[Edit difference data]
· · · · · · ·
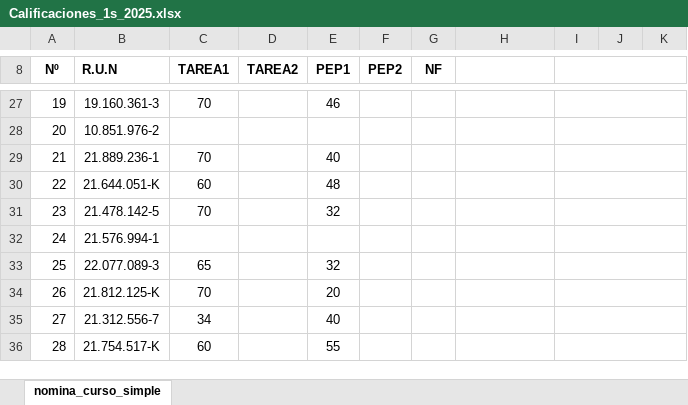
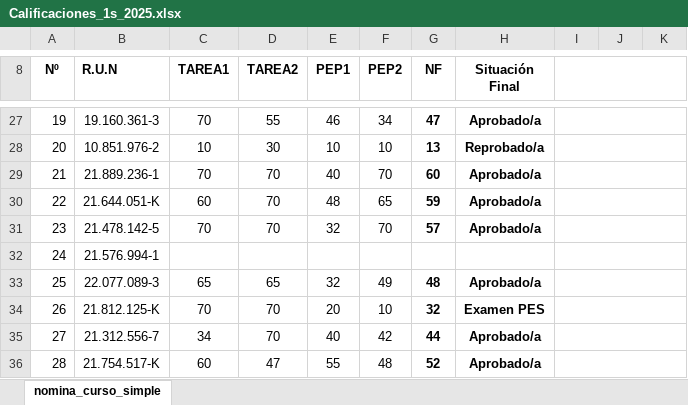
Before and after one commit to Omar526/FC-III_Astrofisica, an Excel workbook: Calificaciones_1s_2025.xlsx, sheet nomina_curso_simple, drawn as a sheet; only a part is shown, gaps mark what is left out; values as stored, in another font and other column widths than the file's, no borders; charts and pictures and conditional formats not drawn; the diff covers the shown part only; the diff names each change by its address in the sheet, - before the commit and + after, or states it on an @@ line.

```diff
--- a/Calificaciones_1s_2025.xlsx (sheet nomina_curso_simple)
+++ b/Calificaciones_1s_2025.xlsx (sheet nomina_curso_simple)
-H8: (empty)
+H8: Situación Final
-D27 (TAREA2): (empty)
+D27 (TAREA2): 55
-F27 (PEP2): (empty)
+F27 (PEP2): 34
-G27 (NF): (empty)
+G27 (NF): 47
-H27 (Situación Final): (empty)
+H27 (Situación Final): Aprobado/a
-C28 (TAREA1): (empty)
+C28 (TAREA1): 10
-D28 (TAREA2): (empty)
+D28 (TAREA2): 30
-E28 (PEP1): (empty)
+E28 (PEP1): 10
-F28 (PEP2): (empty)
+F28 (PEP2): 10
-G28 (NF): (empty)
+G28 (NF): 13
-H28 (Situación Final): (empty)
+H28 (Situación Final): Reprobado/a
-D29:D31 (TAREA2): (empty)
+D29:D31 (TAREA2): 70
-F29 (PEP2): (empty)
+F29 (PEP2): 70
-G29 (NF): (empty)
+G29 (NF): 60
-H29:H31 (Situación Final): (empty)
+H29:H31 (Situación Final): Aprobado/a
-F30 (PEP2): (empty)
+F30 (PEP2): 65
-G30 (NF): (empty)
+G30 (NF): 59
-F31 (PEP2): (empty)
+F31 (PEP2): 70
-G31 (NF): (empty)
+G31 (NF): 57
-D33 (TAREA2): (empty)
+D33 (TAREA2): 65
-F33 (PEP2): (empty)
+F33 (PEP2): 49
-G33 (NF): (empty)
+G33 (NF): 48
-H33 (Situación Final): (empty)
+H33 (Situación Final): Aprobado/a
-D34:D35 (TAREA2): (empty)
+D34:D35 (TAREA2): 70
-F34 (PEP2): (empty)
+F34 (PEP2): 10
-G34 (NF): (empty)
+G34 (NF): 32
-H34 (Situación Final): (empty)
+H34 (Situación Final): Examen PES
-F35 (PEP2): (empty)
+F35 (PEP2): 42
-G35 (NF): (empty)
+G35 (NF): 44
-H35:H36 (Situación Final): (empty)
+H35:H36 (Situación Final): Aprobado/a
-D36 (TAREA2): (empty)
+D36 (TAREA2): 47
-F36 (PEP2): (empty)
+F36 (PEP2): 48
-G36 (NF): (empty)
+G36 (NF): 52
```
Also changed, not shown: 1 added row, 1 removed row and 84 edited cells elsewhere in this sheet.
· · · · · · ·
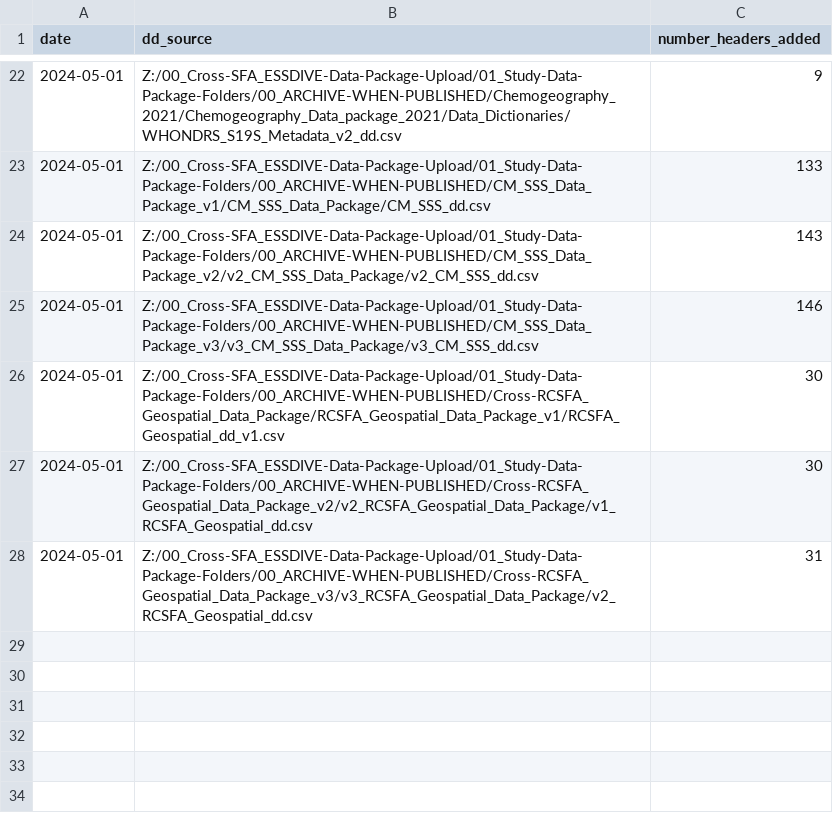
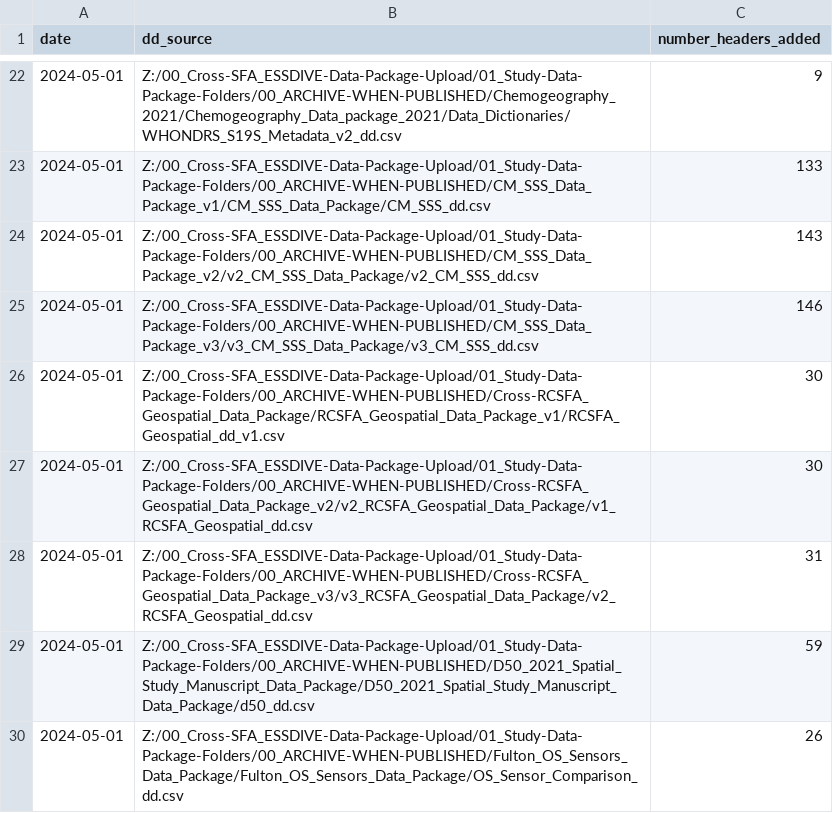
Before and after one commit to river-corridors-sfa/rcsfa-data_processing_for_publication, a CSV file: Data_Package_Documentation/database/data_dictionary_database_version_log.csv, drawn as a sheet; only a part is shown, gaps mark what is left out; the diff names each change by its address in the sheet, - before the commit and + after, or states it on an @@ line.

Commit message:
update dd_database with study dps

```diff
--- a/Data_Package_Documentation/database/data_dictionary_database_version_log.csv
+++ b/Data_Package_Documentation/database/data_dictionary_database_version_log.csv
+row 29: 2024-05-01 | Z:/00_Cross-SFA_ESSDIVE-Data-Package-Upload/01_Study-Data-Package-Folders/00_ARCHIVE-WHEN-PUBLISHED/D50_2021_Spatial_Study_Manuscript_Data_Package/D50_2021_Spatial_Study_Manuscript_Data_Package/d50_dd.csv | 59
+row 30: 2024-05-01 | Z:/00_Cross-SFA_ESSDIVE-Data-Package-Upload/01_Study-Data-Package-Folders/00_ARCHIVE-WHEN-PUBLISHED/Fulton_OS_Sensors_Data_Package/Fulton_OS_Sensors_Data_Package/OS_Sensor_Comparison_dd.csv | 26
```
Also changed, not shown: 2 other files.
· · · · · · ·
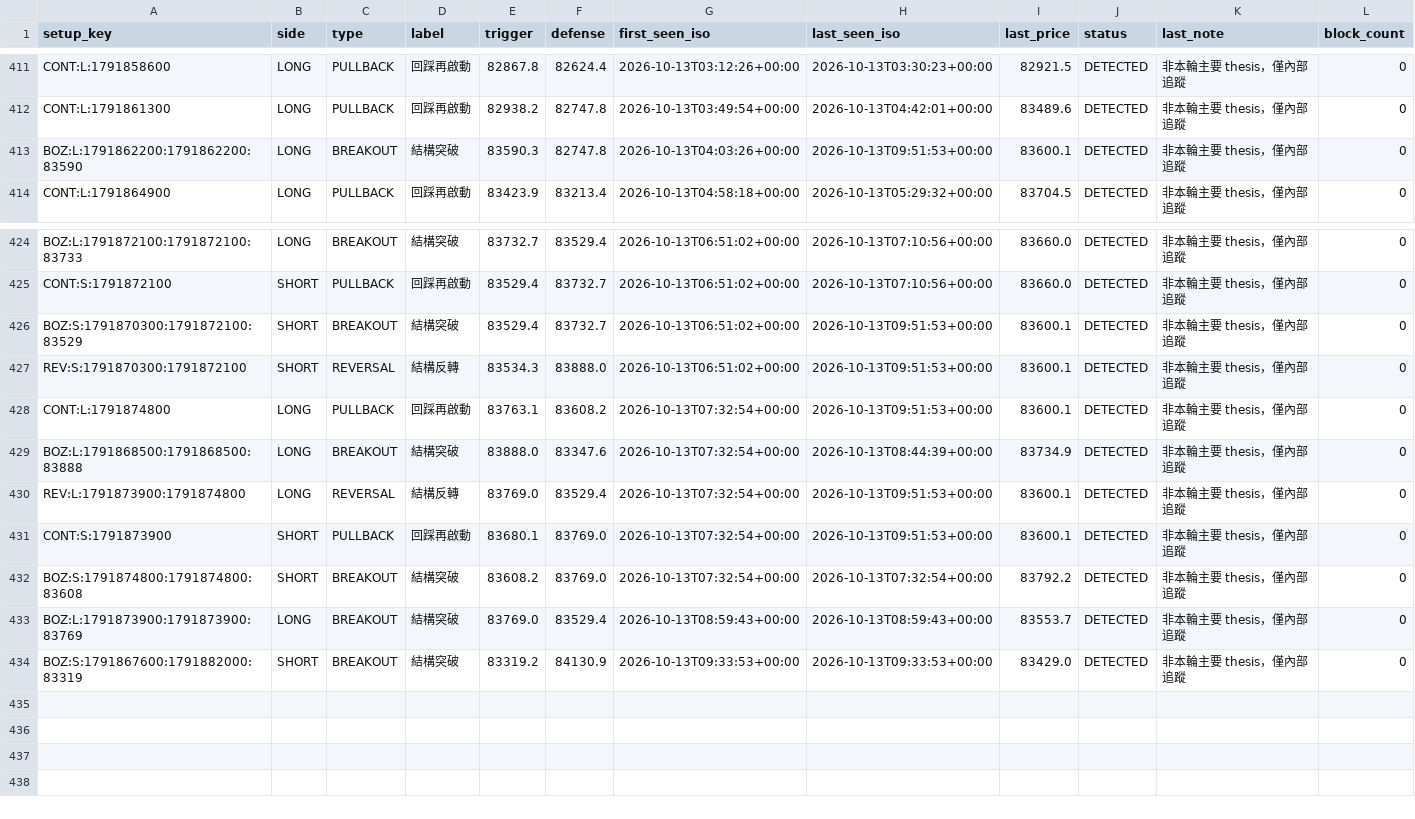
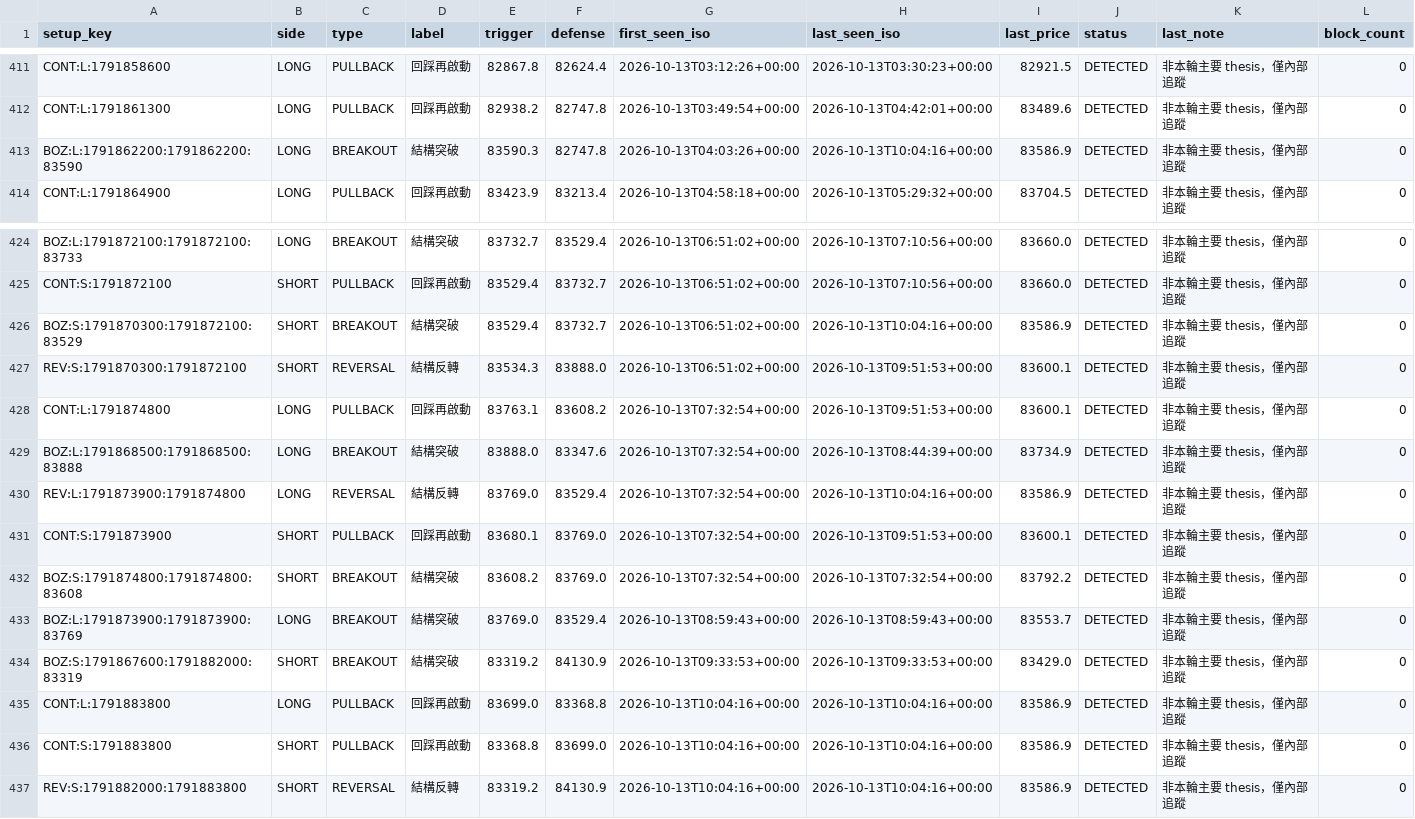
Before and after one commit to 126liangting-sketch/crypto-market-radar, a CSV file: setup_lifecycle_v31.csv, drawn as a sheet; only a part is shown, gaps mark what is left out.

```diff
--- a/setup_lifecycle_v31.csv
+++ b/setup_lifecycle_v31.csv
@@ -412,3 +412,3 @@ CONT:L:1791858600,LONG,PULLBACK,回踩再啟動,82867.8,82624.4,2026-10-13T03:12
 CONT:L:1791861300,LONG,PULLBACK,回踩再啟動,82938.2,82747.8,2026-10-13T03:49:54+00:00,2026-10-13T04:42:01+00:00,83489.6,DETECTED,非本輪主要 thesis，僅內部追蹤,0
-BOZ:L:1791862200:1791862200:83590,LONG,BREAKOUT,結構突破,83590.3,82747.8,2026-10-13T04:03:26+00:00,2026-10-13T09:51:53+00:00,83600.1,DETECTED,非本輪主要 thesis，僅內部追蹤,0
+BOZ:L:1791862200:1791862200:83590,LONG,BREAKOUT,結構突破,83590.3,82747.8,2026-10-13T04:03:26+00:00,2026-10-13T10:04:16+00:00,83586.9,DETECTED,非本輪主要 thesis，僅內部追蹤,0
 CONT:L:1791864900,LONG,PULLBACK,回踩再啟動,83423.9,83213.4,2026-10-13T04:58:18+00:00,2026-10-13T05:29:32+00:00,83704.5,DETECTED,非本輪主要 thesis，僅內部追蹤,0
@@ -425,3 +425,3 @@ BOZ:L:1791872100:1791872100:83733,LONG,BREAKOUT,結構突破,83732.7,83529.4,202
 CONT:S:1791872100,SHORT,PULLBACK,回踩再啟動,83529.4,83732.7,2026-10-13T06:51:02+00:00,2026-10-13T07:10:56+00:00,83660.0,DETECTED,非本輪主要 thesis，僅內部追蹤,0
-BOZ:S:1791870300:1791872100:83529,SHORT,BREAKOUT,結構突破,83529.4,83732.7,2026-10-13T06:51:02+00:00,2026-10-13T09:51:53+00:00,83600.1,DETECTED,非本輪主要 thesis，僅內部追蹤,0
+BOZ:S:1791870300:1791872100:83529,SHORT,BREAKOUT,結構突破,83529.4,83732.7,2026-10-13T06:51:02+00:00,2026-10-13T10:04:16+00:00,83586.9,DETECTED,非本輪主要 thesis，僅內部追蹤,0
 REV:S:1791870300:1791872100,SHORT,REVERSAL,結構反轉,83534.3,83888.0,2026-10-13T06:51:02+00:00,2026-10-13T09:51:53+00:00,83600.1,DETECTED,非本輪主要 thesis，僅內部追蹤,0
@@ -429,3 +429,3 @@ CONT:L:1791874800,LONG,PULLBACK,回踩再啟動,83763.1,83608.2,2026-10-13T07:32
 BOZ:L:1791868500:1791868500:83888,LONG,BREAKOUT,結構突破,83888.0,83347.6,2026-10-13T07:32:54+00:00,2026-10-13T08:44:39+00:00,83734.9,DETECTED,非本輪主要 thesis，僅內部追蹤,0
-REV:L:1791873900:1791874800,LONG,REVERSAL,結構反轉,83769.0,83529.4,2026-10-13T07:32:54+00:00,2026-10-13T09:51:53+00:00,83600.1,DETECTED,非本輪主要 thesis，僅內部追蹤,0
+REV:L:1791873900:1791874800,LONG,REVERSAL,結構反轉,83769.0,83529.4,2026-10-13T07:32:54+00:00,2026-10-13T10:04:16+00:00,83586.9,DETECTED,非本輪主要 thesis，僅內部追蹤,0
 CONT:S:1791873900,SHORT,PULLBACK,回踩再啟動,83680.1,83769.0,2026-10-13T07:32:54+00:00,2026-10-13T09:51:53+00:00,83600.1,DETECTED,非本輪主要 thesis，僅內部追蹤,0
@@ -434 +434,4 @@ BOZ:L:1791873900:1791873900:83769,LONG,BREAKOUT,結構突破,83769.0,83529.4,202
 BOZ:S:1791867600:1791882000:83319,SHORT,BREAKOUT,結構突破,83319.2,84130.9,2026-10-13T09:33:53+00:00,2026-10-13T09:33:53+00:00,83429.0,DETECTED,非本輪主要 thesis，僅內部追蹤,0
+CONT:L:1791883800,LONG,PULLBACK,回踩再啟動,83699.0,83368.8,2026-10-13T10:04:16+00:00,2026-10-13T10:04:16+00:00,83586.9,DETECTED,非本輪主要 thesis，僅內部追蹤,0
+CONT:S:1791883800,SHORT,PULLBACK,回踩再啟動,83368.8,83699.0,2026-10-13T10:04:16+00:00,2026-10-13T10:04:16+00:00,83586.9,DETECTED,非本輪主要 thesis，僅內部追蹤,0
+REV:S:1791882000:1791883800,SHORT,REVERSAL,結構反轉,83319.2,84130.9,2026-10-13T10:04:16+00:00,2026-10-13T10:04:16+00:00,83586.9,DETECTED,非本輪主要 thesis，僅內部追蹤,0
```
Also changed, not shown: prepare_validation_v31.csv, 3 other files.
· · · · · · ·
EXERCISE BRIEF -
Where in the records above does the word "files" appear? Copy each line that holds it.

REPLY TO THE TASK -
Also changed, not shown: 2 other files.
Also changed, not shown: prepare_validation_v31.csv, 3 other files.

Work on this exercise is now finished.